Aim of the task: In how many lines of the listing does the string "gamma" appear? Give only the number.

# # #

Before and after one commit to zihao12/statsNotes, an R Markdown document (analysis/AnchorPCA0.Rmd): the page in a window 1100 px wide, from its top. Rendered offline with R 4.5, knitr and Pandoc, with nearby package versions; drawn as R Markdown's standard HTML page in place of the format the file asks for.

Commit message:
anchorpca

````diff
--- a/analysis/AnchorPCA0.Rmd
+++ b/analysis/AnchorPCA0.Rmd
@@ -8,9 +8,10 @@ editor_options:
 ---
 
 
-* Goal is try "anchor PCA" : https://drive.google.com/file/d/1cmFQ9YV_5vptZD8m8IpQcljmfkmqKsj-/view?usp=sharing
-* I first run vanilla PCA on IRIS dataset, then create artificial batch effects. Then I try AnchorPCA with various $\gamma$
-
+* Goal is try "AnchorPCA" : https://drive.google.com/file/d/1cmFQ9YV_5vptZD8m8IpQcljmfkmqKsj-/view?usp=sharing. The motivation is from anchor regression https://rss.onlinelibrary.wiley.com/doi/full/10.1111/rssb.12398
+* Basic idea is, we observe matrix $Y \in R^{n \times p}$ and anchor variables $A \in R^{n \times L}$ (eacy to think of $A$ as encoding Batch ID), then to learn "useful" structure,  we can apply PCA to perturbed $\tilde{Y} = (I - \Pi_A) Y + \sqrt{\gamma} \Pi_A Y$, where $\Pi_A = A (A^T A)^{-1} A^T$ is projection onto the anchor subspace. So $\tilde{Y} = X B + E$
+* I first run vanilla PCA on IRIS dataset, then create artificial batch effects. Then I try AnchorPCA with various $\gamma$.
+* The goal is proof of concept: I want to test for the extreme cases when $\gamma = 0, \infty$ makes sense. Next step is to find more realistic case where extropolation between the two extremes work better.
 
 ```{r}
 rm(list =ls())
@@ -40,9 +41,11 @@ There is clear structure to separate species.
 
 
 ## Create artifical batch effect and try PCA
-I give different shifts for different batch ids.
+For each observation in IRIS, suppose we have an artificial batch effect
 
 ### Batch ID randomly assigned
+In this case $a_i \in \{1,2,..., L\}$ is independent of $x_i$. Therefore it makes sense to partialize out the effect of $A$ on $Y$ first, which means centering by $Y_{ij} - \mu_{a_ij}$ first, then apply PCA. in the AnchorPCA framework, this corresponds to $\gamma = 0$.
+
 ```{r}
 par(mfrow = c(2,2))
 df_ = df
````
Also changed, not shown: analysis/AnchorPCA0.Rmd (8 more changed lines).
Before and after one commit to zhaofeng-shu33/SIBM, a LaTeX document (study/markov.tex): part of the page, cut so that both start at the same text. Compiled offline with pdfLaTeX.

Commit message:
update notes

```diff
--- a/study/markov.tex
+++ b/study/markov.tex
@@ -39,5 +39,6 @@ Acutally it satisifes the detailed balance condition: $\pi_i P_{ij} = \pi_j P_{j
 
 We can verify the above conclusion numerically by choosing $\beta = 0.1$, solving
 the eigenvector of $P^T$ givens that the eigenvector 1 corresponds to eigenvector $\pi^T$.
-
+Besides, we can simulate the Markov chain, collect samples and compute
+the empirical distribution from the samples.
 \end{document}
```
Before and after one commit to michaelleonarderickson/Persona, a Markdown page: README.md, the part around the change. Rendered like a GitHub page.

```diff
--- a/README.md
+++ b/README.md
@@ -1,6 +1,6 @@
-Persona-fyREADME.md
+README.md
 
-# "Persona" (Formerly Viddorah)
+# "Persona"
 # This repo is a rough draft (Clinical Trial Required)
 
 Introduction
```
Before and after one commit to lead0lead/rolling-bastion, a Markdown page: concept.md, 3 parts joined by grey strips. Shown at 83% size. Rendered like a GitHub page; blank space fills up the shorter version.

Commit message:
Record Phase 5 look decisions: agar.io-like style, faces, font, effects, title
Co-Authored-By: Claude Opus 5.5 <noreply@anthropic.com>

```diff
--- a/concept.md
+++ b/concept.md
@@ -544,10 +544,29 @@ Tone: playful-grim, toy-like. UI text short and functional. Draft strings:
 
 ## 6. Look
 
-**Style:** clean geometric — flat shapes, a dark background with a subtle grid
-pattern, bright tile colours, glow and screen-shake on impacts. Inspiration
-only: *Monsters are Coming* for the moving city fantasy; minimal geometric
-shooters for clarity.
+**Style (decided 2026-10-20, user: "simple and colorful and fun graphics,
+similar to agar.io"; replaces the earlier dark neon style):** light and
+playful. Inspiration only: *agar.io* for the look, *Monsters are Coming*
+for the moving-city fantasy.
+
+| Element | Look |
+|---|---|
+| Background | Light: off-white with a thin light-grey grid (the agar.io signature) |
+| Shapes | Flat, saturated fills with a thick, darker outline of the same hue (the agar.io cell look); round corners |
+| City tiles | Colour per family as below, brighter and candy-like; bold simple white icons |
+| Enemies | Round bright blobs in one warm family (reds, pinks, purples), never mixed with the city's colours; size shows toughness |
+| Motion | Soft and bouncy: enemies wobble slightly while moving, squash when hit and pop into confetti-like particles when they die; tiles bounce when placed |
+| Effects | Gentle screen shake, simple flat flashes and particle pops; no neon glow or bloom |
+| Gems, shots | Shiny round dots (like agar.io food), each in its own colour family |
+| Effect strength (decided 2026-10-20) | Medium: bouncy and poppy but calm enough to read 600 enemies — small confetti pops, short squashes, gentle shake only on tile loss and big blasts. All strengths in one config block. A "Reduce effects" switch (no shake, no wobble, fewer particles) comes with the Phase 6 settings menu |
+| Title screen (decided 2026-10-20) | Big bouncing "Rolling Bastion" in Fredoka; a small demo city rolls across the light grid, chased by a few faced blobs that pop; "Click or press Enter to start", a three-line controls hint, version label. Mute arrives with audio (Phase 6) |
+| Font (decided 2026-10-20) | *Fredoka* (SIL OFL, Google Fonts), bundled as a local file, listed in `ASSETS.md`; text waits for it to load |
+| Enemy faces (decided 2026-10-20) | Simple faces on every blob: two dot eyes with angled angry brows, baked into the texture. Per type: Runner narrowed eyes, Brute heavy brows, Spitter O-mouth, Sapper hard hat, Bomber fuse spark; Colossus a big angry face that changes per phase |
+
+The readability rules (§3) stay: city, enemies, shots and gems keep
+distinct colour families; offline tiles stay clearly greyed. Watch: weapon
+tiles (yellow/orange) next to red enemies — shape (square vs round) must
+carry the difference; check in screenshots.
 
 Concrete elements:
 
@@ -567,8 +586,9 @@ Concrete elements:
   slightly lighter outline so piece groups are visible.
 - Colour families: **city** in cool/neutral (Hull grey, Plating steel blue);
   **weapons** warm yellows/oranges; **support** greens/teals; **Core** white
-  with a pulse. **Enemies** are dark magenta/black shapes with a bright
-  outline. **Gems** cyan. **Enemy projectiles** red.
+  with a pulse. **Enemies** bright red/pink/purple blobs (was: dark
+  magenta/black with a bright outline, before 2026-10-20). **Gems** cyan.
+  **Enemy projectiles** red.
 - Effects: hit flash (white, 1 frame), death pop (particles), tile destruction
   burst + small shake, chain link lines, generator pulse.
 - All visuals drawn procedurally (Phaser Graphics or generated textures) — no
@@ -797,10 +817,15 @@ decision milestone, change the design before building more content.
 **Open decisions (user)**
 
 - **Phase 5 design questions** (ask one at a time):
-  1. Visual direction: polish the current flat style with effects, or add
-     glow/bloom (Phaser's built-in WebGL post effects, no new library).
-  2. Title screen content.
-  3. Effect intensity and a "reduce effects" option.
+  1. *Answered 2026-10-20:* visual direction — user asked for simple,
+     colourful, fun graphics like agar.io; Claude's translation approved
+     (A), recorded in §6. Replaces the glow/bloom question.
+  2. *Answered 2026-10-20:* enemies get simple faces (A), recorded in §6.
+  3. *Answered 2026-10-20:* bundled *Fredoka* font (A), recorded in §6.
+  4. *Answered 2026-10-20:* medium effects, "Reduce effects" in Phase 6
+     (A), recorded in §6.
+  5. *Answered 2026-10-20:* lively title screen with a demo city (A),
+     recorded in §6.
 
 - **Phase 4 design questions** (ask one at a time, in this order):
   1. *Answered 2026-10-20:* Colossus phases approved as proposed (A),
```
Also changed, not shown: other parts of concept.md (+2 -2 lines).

# # #

Exercise output: 5